National Grid (formerly Niagara Mohawk Power Corporation), is sensitive to these views. The company reports they have frozen or reduced domestic energy rates for a period while they work to create a competitive long term pricing structure, even in the face of a fluctuating market. National Grid is also negotiating more advantageous bulk rates for its largest industrial customers. National Fuel, the gas supplier for the local market, is pursuing a similar program. The impact on energy costs of these policies, however, is not yet clear. 
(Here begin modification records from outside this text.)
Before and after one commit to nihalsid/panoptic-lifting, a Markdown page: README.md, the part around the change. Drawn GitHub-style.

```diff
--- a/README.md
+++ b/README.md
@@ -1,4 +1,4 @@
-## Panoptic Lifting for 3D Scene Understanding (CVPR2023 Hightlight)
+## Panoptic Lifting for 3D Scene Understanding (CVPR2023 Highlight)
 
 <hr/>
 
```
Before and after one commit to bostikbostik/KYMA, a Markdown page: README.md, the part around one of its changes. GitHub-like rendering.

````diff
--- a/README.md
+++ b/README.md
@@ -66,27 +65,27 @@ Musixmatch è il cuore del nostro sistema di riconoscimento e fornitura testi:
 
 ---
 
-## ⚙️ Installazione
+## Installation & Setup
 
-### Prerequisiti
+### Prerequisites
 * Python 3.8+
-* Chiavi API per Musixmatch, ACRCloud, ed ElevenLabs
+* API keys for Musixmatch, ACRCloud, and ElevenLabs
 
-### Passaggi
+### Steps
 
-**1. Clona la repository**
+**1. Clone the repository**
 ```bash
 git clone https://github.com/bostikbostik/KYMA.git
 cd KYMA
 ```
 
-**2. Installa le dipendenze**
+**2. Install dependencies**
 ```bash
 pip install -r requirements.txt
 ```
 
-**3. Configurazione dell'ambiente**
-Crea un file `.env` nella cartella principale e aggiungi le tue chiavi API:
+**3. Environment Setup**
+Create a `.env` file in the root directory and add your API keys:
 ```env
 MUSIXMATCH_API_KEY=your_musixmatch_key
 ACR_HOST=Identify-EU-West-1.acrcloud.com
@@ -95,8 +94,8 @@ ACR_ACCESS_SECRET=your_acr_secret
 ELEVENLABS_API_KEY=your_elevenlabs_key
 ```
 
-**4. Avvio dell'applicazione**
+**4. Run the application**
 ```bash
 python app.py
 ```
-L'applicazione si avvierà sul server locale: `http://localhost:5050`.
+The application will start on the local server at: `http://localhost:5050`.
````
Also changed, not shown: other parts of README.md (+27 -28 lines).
The current re-licensing of New York Power Authority (NYPA) facilities, one of the sources from which National Grid gets its electricity, has been an opportunity for businesses and communities in the Buffalo-Niagara region to have input on the NYPA public project finding portion of the relicensing agreement. NYPA originally offered the Buffalo/Erie County area $100 million spread over fifty years for waterfront enhancement projects. The current negotiated offer is worth a minimum of $280 million over the same period.

The proposed NYPA funded projects included a lake-to-Niagara River Greenway Commission Master Plan, dedicated funding for projects undertaken by the Erie Canal Development Corporation, and relocation of the Ice boom storage site.

There is intense interest in energy in the city and region for both economic and environmental reasons. Energy conservation and development of alternative sources of energy can deliver benefits in both categories. The New York State Energy Research and Development Authority (NYSERDA) recently opened an office in downtown Buffalo, and has designated Main Street as a Rebuild New York Community Energy Target Zone. Their partners include the U.S. Department of Energy, the U.S. Environmental Protection Agency, the New York Power Authority, and the University at Buffalo Green Office and School of Architecture and Planning. 

Erie County has taken the lead locally in promoting energy efficiency and incorporating green design and construction practices into its facilities. The State of New York is applying a similar policy. The regional trades union council has proposed a district heating system for downtown Buffalo, and others have proposed an urban wind farm. The Queen City Hub Action Plan calls for two “Green Building” demonstration projects Downtown, one for a major new building and one for redevelopment of a major existing building. 

1.6.13 Telecommunications

The city is well served by telecommunications infrastructure and holds a competitive edge in certain areas such as fiber optics. The Buffalo region has more than 80,000 miles of fiber optic line laid and managed by private companies, making it the fifth best-equipped region in the world. Fiber optic technology enables individuals to network with each other at high speeds – regionally, nationally, and globally – providing a useful tool for those whose business activities require such connections.